Joan (Dria Brown) informs Dunois, Bastard of Orléans (Eric Tucker) that their soldiers must cross the bridge to fight the English in Shaw’s Saint Joan. (Sam Massaro, as a page, looks on.)
Theater critic

Four actors do the work of five times as many in Bedlam theater’s splendid “Saint Joan.” And darned if the results don’t quintuple the dramatic resonance, too, of George Bernard Shaw’s drama of a spiritual determination so relentless that it rattles the confidence of a hypocritical medieval European church and aristocracy.

Bedlam’s artistic chief, Eric Tucker, is the director who mounted a hugely popular adaptation of “Sense and Sensibility” at Folger two years ago: If you saw it, you might recall Tucker’s innovative, highly mobile staging as a kind of Jane-Austen-on-wheels. For “Saint Joan” at the Folger — a revival of one of New York-based, six-year-old Bedlam’s first productions, which visited Olney Theatre Center for a short run in 2013 — Tucker casts a quartet of actors in a sprawling play that has slots for as many as 27. The current Broadway revival starring Condola Rashad features 19.

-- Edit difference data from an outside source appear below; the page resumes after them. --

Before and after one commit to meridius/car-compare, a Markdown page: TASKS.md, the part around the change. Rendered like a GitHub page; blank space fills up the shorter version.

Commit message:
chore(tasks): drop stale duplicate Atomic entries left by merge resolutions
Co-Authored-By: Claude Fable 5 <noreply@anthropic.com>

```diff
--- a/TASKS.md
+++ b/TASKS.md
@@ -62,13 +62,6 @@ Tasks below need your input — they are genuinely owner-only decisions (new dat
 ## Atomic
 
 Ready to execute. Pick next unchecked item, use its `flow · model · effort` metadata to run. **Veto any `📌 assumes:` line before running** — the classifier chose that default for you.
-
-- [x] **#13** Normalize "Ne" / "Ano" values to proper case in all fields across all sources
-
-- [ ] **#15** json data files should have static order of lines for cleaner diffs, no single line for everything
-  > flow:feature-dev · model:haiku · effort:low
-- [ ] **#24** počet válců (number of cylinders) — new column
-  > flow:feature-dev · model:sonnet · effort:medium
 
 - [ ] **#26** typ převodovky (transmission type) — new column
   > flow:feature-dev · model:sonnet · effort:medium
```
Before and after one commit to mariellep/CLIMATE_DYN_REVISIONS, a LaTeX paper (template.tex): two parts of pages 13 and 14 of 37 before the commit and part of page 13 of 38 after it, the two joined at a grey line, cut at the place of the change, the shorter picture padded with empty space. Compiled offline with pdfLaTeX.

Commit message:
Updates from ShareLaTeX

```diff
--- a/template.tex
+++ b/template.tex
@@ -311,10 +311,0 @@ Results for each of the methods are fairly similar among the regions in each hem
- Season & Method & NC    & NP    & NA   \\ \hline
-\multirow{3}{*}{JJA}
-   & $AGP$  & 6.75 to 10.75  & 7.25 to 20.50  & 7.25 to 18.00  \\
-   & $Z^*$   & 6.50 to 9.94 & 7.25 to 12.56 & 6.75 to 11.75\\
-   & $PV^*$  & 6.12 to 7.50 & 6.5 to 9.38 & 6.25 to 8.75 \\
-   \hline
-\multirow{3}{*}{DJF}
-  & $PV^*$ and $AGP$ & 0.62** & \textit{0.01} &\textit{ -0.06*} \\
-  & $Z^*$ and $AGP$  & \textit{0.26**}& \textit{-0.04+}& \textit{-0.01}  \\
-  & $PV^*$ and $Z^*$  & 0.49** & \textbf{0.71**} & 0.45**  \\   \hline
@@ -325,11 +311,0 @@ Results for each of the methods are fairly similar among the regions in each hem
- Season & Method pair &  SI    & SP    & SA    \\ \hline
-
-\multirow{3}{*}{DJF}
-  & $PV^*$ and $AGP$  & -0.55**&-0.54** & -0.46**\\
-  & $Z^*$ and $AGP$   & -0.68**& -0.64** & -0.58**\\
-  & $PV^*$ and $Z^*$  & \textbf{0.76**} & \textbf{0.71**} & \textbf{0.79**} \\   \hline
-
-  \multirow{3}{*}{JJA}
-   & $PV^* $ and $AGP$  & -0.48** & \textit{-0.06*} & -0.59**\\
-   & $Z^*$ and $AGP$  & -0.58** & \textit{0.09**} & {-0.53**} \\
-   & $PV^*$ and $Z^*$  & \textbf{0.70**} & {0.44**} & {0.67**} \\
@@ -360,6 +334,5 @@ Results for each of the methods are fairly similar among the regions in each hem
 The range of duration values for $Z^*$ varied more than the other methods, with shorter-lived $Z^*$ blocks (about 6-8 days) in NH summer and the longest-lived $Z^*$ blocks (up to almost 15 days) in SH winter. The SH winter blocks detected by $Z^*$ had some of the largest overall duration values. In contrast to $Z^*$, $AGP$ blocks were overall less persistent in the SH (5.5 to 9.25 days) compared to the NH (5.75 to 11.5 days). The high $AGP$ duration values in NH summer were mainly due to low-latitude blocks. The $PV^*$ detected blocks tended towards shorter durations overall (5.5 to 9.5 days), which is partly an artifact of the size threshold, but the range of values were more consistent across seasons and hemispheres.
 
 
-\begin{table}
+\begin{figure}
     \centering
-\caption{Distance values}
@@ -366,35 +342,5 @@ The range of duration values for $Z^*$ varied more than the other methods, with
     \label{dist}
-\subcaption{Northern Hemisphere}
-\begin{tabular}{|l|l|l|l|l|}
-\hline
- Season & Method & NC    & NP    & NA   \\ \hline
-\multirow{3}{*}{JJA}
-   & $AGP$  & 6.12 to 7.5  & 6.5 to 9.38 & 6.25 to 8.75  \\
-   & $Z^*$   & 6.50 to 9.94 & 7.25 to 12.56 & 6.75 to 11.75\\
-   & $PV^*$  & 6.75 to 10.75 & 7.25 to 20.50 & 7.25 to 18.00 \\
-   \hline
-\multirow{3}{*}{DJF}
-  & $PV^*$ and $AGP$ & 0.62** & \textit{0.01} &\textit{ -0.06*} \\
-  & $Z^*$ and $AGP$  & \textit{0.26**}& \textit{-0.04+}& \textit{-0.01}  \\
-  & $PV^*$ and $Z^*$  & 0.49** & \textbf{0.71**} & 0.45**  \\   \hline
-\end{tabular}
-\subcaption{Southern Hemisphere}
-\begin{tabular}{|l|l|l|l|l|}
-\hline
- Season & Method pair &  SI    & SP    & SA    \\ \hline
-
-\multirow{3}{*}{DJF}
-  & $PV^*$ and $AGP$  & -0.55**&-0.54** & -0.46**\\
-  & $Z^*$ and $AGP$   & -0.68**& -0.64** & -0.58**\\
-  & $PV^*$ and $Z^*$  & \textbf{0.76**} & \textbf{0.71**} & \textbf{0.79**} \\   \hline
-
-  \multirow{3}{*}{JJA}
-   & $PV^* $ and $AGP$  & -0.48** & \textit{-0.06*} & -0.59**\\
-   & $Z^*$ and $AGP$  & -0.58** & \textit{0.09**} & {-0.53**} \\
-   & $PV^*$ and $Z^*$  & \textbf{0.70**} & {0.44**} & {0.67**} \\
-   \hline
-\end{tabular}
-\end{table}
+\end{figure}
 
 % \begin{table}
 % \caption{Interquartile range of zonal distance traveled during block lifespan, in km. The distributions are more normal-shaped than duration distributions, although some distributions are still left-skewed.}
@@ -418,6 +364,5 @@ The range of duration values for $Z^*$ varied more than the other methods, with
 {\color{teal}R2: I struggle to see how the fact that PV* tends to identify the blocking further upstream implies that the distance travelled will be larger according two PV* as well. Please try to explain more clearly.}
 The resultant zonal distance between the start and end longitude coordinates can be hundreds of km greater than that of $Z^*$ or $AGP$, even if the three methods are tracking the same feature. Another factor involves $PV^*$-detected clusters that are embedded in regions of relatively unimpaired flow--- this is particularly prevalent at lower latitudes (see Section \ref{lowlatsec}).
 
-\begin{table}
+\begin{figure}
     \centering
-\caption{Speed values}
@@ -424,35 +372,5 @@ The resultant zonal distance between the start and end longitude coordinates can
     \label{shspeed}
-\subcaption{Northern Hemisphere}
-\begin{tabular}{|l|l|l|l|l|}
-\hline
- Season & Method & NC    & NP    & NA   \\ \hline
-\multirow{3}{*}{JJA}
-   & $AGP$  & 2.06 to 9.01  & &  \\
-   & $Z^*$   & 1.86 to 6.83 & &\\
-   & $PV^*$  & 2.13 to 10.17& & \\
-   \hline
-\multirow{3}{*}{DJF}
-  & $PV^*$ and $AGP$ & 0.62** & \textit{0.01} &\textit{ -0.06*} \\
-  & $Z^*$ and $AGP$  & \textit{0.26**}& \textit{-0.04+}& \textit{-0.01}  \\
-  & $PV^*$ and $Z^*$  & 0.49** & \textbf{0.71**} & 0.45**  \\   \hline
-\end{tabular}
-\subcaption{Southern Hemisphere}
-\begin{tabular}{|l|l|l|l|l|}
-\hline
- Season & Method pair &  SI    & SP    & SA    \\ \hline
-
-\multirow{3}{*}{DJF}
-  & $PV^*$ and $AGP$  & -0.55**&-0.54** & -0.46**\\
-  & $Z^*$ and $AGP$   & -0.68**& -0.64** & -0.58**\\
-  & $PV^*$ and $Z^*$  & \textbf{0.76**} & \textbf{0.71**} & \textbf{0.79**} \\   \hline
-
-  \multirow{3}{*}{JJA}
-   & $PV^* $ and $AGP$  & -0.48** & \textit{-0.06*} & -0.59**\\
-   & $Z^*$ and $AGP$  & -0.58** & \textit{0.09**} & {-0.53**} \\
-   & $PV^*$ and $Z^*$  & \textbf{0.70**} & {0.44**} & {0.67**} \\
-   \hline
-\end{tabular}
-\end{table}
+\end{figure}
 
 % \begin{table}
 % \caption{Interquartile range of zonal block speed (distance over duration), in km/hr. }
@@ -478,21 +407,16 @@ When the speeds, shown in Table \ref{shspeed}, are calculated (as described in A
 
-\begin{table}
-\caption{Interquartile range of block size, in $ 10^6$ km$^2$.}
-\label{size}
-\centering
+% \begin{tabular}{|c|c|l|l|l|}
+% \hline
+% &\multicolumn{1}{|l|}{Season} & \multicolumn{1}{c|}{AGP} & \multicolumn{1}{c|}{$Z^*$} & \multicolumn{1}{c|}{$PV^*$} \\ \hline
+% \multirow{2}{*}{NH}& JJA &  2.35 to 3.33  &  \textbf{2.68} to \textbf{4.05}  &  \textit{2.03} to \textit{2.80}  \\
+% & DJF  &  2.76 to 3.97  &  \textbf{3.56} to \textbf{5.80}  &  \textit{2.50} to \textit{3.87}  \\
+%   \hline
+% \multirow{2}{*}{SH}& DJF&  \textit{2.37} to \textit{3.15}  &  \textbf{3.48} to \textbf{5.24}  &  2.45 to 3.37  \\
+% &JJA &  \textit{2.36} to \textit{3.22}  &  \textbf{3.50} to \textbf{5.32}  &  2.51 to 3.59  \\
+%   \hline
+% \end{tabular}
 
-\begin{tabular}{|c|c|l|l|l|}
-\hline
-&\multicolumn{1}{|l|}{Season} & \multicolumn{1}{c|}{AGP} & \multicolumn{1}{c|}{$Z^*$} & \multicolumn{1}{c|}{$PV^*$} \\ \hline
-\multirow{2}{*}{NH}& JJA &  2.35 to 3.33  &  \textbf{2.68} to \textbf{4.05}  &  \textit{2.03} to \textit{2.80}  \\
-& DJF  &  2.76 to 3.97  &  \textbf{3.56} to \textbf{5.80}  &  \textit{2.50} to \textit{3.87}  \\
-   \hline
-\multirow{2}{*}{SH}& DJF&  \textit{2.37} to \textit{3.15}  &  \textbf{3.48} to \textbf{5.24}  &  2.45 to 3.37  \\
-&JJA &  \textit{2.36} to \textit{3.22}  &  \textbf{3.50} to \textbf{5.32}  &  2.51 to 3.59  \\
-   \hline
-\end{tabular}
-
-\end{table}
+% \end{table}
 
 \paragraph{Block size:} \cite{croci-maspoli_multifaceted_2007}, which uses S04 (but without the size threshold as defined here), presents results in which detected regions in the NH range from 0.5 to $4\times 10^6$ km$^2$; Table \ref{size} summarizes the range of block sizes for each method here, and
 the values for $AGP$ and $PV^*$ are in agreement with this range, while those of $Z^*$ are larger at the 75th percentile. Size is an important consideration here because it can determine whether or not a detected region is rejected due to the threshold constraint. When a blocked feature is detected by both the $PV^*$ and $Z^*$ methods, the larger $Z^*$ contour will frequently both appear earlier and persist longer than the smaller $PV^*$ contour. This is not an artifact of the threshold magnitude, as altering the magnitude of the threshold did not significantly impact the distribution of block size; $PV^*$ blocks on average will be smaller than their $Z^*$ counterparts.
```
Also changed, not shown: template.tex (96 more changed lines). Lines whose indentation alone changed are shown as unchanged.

The demands Tucker’s conceit places on his tiny troupe are formidable. Still, the parceling out of parts and the pivoting from character to character are so deft — in some cases, actors trade off the same role in mid-scene — that you never have any problem figuring out who is who during more than three hours of storytelling. Only Dria Brown, as a compellingly full-throated Joan, plays a single character. Tucker, Edmund Lewis and Sam Massaro delightfully divvy up everyone else, from the churchmen Joan infuriates to the French soldiers she leads to the English nobles she freaks out, with her claims of hearing the inspirational voices of the saints.

So don’t be daunted by the evening’s length. There’s wisdom and wit in abundance in this outing with Shaw’s famously disputatious 1923 play, far more even than in the Broadway revival by the Manhattan Theatre Club. Tucker encourages the actors’ instincts for animating Shaw’s entertaining debates: Is Joan a divinely sanctioned visionary or simply a military savant, as she leads the demoralized French to victory against the invading English? As Shaw makes plain, Joan’s piousness lays bare the self-serving pieties of the clergy and nobility. Does her insistence that she has a direct channel to God in 15th-century France, he asks, threaten rebellion against the primacy of the Catholic Church? Is her appeal to the adoring common folk awakening a dangerous nationalism that could topple the feudal order?

The provocative questions swirl in lively fashion in Tucker’s production, whose energy is bolstered by the director’s bottomless basket of staging ideas, helping to break down an audience’s resistance to Shaw’s sometimes ornate language. The great scene, for example, in which Joan is portrayed as turning the tide of the battle for Orleans by beseeching God to shift the winds, allowing the French to approach the English by raft on the Loire, is rendered as exuberant child’s play: An electric fan switches on, and the bubbles that one of the actors blows waft charmingly across the stage in the direction advantageous to the French army.

If I were to see this “Saint Joan” again, I’d request one of the seats on the stage reserved for 20 or so fortunate theatergoers. The stagecraft is meta-theatrical makeshift: Music emanates from little cassette players, and the set consists of a few crude wall panels and a large, draped canvas; some of the costumes look like thrift-store bargains. But Tucker is like the Bear Grylls of stage conjurers: He knows how to survive on the barest of resources. And those onstage get to gaze closely — and shift repeatedly — as the story unfolds. You’ll have to see for yourself how this occurs.

The joyfulness of the performances and the humor the performers find in Shaw’s tart observations build a surprisingly lighthearted spirit into the evening, which may be why this “Saint Joan” doesn’t feel as if it’s a tiring sit. We are naturally curious, too, about this enigmatic central character, a woman insisting she belongs fighting beside men in a time when that was not only outrageous, but also an invitation to charges of heresy. Tucker’s band of players may be tiny, but they succeed unerringly in their quest to show us Joan as an unfathomable tower of strength.

Saint Joan, by George Bernard Shaw. Directed by Eric Tucker. Lighting, Les Dickert; production stage manager, Diane Healy. About 3¼ hours. $30-$79. Through June 10 at Folger Theatre, 201 E. Capitol St. folger.edu/theatre or 202-544-7077.